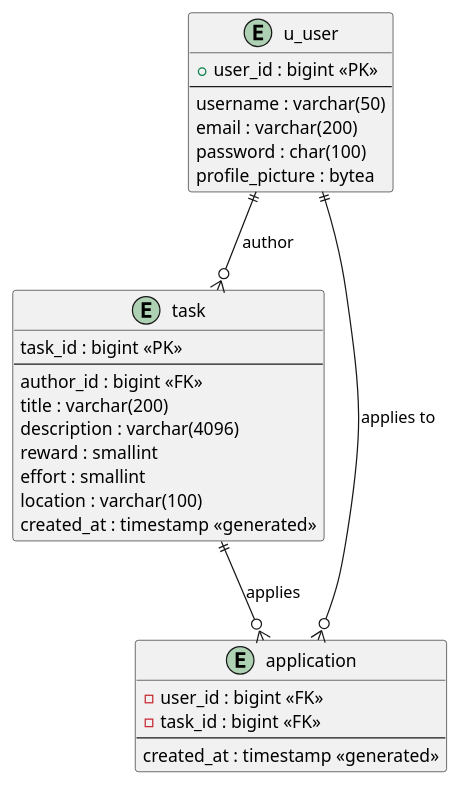
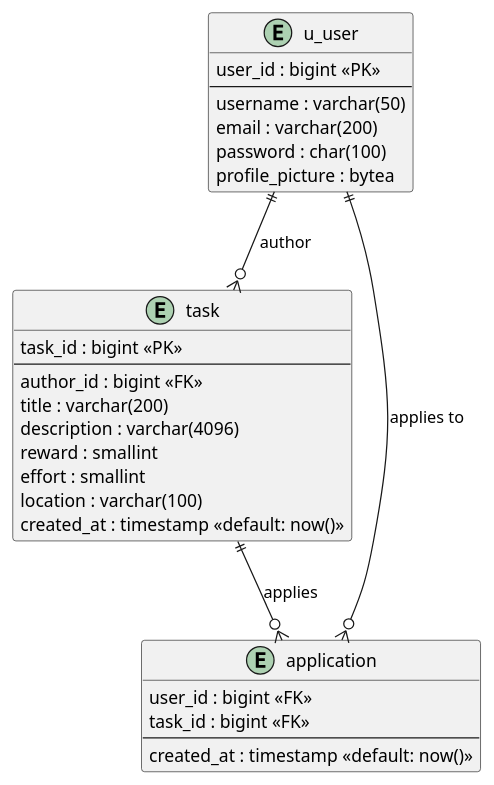
Before and after one commit to 2425-3ahitm-itp/02-projekte-helpr: the diagram in hugo/content/docs/datamodel/datamodel.puml, drawn with PlantUML.

Commit message:
docs: update hugo datamodel #helpr-23 To Verify

```diff
--- a/hugo/content/docs/datamodel/datamodel.puml
+++ b/hugo/content/docs/datamodel/datamodel.puml
@@ -1,39 +1,39 @@
 @startuml
 
 
 entity u_user {
-    + user_id : bigint <<PK>>
+    user_id : bigint <<PK>>
     --
     username : varchar(50)
     email : varchar(200)
     password : char(100)
     profile_picture : bytea
 }
 
 entity task {
     task_id : bigint <<PK>>
     --
     author_id : bigint <<FK>>
     title : varchar(200)
     description : varchar(4096)
     reward : smallint
     effort : smallint
     location : varchar(100)
-    created_at : timestamp <<generated>>
+    created_at : timestamp <<default: now()>>
 }
 
 
 entity application {
-  - user_id : bigint <<FK>>
-  - task_id : bigint <<FK>>
+  user_id : bigint <<FK>>
+  task_id : bigint <<FK>>
   --
-  created_at : timestamp <<generated>>
+  created_at : timestamp <<default: now()>>
 }
 
 u_user ||--o{ task : "author"
 
 task ||--o{ application : "applies"
 application }o--|| u_user : "applies to"
 
 
 @enduml
```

▸ **TASK REQUIREMENTS**
Would you output the data above exactly as written, but with no images?

▸ **EXPECTED ANSWER**
Before and after one commit to 2425-3ahitm-itp/02-projekte-helpr: the diagram in hugo/content/docs/datamodel/datamodel.puml, drawn with PlantUML.

Commit message:
docs: update hugo datamodel #helpr-23 To Verify

```diff
--- a/hugo/content/docs/datamodel/datamodel.puml
+++ b/hugo/content/docs/datamodel/datamodel.puml
@@ -1,39 +1,39 @@
 @startuml
 
 
 entity u_user {
-    + user_id : bigint <<PK>>
+    user_id : bigint <<PK>>
     --
     username : varchar(50)
     email : varchar(200)
     password : char(100)
     profile_picture : bytea
 }
 
 entity task {
     task_id : bigint <<PK>>
     --
     author_id : bigint <<FK>>
     title : varchar(200)
     description : varchar(4096)
     reward : smallint
     effort : smallint
     location : varchar(100)
-    created_at : timestamp <<generated>>
+    created_at : timestamp <<default: now()>>
 }
 
 
 entity application {
-  - user_id : bigint <<FK>>
-  - task_id : bigint <<FK>>
+  user_id : bigint <<FK>>
+  task_id : bigint <<FK>>
   --
-  created_at : timestamp <<generated>>
+  created_at : timestamp <<default: now()>>
 }
 
 u_user ||--o{ task : "author"
 
 task ||--o{ application : "applies"
 application }o--|| u_user : "applies to"
 
 
 @enduml
```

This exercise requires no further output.